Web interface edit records
------------------------------------------------------------
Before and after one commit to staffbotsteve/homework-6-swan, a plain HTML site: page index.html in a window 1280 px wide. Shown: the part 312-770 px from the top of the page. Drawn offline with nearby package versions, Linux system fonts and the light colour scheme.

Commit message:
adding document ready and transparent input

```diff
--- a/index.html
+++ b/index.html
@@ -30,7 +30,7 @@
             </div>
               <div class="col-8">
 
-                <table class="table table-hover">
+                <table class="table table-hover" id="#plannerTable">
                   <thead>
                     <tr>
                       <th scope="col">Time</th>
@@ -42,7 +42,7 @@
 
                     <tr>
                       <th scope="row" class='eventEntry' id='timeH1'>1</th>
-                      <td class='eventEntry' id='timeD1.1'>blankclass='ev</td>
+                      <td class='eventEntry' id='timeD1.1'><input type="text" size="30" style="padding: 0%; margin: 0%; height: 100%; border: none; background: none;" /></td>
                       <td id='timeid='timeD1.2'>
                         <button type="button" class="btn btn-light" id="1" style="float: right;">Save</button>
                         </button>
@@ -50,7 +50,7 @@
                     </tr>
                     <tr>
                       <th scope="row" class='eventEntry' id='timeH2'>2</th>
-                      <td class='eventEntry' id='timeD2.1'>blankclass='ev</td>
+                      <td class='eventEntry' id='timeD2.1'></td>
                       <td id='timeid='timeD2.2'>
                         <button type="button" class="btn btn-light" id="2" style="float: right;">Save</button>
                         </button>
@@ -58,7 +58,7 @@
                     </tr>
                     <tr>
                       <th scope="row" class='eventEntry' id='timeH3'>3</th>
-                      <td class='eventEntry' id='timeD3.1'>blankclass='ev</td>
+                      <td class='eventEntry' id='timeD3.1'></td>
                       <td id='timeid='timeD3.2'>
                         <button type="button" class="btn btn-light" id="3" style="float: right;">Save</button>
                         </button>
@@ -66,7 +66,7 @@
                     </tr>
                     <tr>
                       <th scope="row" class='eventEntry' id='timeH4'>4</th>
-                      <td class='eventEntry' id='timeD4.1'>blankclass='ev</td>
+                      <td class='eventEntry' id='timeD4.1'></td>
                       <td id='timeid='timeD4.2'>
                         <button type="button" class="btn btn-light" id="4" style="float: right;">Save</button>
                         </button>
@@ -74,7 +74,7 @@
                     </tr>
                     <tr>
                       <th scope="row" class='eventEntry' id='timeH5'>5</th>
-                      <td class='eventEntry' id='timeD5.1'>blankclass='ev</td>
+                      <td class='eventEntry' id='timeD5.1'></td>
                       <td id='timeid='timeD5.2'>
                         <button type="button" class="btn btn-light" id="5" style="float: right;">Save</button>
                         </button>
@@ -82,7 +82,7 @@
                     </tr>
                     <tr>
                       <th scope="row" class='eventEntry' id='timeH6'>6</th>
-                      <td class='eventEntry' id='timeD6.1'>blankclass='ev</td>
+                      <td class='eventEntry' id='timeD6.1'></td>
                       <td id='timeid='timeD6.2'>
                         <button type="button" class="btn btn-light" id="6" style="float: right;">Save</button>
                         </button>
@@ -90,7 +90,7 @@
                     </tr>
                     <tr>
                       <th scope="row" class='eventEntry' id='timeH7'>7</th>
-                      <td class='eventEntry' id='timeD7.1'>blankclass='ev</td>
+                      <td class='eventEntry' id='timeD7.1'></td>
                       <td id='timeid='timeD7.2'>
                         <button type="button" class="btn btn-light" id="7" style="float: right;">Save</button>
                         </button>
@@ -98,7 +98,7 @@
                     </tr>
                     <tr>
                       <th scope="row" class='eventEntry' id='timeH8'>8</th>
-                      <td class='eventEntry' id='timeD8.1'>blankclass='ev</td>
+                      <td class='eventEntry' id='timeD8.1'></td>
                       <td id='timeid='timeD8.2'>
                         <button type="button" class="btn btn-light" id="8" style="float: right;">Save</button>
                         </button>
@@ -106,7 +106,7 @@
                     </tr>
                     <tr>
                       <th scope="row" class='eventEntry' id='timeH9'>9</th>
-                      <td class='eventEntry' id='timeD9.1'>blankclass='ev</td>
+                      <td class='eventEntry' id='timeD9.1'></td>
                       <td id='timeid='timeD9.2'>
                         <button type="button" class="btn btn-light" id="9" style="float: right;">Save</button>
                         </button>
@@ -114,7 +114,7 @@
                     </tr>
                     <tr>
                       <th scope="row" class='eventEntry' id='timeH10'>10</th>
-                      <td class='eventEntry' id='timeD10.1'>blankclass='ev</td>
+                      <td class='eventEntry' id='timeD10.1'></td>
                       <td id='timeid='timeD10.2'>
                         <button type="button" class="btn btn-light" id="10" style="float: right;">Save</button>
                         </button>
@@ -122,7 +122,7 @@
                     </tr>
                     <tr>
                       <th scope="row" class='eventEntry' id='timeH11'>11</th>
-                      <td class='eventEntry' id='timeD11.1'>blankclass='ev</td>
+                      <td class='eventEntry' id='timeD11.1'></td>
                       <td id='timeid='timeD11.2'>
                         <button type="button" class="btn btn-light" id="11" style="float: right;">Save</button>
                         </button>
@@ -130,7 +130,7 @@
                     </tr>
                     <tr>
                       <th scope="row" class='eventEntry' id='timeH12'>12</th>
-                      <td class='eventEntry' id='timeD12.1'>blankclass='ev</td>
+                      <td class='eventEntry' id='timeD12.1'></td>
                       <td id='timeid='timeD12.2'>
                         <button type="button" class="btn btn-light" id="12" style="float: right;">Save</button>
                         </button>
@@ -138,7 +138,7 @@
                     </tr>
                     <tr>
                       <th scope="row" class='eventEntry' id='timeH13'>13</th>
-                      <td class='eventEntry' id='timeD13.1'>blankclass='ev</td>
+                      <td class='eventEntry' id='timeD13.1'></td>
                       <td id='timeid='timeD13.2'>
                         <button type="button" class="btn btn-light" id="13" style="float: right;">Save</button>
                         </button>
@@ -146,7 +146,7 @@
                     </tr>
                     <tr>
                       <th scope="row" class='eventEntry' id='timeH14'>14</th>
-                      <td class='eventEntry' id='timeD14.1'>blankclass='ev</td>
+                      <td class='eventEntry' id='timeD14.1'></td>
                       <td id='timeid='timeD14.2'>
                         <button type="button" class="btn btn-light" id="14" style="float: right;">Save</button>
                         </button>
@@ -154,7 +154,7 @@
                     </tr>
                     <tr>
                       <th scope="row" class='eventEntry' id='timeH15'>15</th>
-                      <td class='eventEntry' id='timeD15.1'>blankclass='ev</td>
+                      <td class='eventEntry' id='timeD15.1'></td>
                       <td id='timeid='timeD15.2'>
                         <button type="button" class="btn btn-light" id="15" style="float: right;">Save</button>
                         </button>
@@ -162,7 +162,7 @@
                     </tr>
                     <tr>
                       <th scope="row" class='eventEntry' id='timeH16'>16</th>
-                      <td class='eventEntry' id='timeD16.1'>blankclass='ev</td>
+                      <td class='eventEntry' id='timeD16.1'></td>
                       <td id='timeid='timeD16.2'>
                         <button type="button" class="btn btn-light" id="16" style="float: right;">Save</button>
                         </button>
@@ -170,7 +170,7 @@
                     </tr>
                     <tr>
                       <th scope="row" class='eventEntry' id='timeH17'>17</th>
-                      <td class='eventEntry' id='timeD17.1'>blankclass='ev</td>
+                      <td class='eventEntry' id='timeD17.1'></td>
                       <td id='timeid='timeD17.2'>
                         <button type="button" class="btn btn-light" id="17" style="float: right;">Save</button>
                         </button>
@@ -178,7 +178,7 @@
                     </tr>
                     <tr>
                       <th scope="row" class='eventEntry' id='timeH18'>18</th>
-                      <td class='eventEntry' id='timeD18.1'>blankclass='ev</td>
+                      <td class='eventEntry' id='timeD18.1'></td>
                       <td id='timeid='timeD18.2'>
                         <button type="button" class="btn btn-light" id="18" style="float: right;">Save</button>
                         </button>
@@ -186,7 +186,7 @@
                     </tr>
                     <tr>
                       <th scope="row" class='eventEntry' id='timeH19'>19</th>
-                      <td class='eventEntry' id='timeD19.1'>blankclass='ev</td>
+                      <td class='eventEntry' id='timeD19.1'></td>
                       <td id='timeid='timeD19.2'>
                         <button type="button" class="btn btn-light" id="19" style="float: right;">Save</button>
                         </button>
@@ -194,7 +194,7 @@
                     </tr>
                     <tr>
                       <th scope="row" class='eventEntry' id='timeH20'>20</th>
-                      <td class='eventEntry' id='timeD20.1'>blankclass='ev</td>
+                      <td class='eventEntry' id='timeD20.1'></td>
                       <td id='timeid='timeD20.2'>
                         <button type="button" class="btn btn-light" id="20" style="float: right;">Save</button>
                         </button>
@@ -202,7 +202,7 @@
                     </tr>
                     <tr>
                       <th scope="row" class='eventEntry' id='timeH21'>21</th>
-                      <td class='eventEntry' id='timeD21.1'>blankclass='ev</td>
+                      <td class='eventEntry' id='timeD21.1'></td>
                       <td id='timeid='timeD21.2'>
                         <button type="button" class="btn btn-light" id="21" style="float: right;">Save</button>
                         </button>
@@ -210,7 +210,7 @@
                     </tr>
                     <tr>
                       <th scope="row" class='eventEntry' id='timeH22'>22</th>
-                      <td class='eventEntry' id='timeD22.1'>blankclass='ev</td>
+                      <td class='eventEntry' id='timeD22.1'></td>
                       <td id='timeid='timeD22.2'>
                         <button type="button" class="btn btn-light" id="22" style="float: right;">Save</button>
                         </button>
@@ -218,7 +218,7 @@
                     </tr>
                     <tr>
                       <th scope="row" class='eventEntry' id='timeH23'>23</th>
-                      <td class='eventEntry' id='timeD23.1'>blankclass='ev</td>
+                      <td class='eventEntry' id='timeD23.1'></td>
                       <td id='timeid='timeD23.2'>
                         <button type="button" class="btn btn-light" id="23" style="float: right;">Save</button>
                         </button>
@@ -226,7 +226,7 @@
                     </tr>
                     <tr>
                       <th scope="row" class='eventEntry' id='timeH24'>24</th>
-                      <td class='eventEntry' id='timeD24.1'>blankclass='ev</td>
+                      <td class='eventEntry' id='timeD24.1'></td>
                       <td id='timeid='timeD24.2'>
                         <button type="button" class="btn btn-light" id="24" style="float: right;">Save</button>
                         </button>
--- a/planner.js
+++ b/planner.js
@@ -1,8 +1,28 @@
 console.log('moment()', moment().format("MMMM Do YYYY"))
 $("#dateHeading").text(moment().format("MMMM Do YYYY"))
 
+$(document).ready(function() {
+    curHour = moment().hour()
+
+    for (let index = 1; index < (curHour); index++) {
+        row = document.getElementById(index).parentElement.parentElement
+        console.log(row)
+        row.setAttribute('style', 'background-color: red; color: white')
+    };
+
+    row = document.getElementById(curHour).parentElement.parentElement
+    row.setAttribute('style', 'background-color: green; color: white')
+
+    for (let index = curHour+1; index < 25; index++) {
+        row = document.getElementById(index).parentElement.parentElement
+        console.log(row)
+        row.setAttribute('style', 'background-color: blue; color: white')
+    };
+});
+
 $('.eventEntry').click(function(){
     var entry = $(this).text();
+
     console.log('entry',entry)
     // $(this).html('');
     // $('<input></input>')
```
------------------------------------------------------------
**Work order:**
Tally every line of the entries that contains the word "document", and respond with that number only.

**Response to this exercise:**
5